>>>>>
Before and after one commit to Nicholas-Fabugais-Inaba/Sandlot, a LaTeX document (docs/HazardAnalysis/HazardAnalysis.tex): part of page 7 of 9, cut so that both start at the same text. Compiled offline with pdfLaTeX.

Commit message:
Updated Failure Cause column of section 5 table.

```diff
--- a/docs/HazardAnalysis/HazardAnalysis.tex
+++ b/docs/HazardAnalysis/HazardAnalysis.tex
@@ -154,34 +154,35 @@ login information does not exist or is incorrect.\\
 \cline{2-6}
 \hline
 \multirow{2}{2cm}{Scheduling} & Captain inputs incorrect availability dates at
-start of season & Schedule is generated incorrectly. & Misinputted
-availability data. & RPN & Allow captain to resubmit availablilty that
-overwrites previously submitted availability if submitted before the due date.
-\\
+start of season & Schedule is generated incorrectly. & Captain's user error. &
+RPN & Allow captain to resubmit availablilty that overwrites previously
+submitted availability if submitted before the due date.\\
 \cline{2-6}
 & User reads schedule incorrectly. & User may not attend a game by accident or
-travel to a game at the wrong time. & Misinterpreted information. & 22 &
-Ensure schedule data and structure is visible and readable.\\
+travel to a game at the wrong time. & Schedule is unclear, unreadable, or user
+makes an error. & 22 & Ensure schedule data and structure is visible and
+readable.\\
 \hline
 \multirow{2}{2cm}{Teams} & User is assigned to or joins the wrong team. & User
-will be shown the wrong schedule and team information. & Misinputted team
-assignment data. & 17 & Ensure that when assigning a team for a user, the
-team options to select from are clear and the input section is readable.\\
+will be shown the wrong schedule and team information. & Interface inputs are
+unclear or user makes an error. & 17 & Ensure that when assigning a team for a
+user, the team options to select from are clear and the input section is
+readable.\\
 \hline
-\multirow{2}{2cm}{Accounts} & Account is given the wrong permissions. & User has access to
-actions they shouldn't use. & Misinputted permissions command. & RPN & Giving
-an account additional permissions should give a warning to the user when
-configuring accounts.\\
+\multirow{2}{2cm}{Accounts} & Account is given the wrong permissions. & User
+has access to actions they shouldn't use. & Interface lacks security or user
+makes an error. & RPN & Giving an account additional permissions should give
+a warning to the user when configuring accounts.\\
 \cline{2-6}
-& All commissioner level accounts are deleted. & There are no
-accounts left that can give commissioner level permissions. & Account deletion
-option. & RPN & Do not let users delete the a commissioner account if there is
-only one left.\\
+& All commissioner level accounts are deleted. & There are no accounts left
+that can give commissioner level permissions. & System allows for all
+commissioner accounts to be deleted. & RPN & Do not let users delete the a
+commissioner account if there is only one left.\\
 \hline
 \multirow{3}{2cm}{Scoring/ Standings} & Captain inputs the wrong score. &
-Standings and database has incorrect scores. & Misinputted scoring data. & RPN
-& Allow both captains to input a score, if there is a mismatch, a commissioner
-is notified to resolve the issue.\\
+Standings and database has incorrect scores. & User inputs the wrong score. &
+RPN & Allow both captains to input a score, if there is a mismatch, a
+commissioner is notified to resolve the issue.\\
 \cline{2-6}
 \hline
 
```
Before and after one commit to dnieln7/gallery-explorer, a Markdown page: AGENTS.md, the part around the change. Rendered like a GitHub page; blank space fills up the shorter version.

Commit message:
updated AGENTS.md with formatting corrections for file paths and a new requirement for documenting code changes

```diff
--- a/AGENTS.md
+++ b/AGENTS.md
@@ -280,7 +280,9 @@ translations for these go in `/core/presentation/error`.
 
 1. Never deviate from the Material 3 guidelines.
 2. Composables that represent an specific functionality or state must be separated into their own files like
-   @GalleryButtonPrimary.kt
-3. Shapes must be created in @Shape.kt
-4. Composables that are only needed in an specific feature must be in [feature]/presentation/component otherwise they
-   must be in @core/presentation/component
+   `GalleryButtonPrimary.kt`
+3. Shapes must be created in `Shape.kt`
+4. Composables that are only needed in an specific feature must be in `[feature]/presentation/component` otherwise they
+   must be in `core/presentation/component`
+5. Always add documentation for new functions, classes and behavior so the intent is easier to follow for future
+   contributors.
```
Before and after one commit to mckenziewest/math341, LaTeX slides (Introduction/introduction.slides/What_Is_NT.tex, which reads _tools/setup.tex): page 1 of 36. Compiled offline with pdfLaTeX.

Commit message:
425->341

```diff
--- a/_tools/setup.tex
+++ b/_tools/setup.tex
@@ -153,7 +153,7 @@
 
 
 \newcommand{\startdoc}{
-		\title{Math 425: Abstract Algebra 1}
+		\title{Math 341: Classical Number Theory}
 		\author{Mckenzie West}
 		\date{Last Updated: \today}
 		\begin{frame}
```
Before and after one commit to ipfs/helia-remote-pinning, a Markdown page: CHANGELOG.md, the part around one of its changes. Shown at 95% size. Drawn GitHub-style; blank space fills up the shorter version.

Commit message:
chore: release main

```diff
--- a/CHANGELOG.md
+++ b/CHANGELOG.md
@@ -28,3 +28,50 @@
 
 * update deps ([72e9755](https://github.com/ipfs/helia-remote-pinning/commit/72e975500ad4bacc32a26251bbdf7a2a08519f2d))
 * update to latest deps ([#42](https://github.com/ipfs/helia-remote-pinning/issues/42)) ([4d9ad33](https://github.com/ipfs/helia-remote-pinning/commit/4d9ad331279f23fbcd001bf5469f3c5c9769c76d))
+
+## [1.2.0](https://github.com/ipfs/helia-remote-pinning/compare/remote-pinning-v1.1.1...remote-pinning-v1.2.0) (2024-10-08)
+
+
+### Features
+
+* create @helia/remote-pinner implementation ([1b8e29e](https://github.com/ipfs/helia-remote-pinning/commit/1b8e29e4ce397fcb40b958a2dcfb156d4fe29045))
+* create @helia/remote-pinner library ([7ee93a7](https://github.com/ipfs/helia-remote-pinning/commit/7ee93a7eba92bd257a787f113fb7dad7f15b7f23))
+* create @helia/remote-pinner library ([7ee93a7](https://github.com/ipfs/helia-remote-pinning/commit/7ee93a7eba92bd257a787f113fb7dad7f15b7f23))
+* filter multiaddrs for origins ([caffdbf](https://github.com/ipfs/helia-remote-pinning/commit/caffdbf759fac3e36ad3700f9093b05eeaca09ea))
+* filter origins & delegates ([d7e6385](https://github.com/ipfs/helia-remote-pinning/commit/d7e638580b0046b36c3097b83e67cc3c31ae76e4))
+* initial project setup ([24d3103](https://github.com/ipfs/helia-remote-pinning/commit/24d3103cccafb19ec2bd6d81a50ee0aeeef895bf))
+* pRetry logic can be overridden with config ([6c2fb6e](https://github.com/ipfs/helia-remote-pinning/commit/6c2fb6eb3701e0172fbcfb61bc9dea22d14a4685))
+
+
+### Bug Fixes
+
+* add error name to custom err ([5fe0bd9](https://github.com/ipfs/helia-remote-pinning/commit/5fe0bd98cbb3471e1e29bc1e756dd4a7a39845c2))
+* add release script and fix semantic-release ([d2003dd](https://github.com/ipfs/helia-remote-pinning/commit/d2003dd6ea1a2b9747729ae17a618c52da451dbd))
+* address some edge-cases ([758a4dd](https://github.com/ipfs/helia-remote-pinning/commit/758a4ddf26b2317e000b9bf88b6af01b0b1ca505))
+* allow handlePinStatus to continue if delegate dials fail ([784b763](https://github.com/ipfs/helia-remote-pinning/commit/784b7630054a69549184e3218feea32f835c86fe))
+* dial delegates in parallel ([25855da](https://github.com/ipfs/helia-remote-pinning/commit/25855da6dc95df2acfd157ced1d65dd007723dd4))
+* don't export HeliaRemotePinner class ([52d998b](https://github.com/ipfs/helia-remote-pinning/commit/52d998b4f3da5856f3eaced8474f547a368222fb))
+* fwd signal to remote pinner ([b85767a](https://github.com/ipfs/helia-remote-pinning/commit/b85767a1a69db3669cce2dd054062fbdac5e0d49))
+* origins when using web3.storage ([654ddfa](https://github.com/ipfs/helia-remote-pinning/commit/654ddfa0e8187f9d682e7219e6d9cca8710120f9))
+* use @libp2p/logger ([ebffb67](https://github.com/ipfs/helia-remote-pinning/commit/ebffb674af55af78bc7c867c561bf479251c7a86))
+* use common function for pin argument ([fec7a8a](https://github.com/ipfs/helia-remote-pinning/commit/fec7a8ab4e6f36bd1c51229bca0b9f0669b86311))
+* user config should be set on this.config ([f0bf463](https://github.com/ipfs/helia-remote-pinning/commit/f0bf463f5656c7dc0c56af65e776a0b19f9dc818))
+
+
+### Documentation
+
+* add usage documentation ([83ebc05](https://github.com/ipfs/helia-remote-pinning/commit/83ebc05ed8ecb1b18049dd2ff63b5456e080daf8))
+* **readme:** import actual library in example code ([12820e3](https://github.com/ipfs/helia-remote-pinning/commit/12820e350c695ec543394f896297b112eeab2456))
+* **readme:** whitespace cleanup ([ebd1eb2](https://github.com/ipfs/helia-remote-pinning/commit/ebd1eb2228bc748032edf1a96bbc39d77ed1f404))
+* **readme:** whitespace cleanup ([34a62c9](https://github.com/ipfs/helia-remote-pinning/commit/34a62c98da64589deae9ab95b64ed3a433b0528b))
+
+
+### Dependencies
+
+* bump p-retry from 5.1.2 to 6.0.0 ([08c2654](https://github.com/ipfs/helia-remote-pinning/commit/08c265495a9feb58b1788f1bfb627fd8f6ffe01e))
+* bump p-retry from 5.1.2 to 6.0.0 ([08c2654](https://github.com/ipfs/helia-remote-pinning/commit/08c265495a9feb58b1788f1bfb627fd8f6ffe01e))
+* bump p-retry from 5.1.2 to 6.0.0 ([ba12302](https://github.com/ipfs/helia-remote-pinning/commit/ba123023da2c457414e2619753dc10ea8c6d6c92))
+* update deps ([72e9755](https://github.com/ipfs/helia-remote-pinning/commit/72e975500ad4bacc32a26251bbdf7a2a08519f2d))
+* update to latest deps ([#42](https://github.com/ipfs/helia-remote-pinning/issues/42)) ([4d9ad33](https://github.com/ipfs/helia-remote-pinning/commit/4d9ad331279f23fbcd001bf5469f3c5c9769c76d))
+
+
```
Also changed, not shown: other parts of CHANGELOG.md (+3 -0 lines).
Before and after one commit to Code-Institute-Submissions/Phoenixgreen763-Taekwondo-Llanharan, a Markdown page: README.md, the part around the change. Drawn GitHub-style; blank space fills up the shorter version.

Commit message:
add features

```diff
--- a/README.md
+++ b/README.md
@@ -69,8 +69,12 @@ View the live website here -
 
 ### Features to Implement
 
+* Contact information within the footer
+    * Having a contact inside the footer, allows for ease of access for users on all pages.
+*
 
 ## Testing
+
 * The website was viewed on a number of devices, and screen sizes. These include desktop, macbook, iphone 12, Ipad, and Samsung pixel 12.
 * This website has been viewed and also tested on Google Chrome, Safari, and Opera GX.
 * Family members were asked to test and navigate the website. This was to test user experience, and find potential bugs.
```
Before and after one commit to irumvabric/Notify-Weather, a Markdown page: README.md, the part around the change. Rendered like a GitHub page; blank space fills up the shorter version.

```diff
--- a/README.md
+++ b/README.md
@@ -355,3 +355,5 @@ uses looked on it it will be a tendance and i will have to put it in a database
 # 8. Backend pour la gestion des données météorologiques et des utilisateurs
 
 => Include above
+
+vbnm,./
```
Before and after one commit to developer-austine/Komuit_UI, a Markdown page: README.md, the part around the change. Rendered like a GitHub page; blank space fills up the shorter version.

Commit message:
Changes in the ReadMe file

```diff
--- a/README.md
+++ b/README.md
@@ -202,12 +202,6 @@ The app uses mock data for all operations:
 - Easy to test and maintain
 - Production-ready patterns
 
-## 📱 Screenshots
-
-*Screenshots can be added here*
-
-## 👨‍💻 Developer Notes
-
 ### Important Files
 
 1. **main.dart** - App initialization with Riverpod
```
<<<<<
• _What is required_:
Look through the entries for the string "AGENTS". Every line that has it belongs in the answer.

• _Result of the task_:
Before and after one commit to dnieln7/gallery-explorer, a Markdown page: AGENTS.md, the part around the change. Rendered like a GitHub page; blank space fills up the shorter version.
updated AGENTS.md with formatting corrections for file paths and a new requirement for documenting code changes
--- a/AGENTS.md
+++ b/AGENTS.md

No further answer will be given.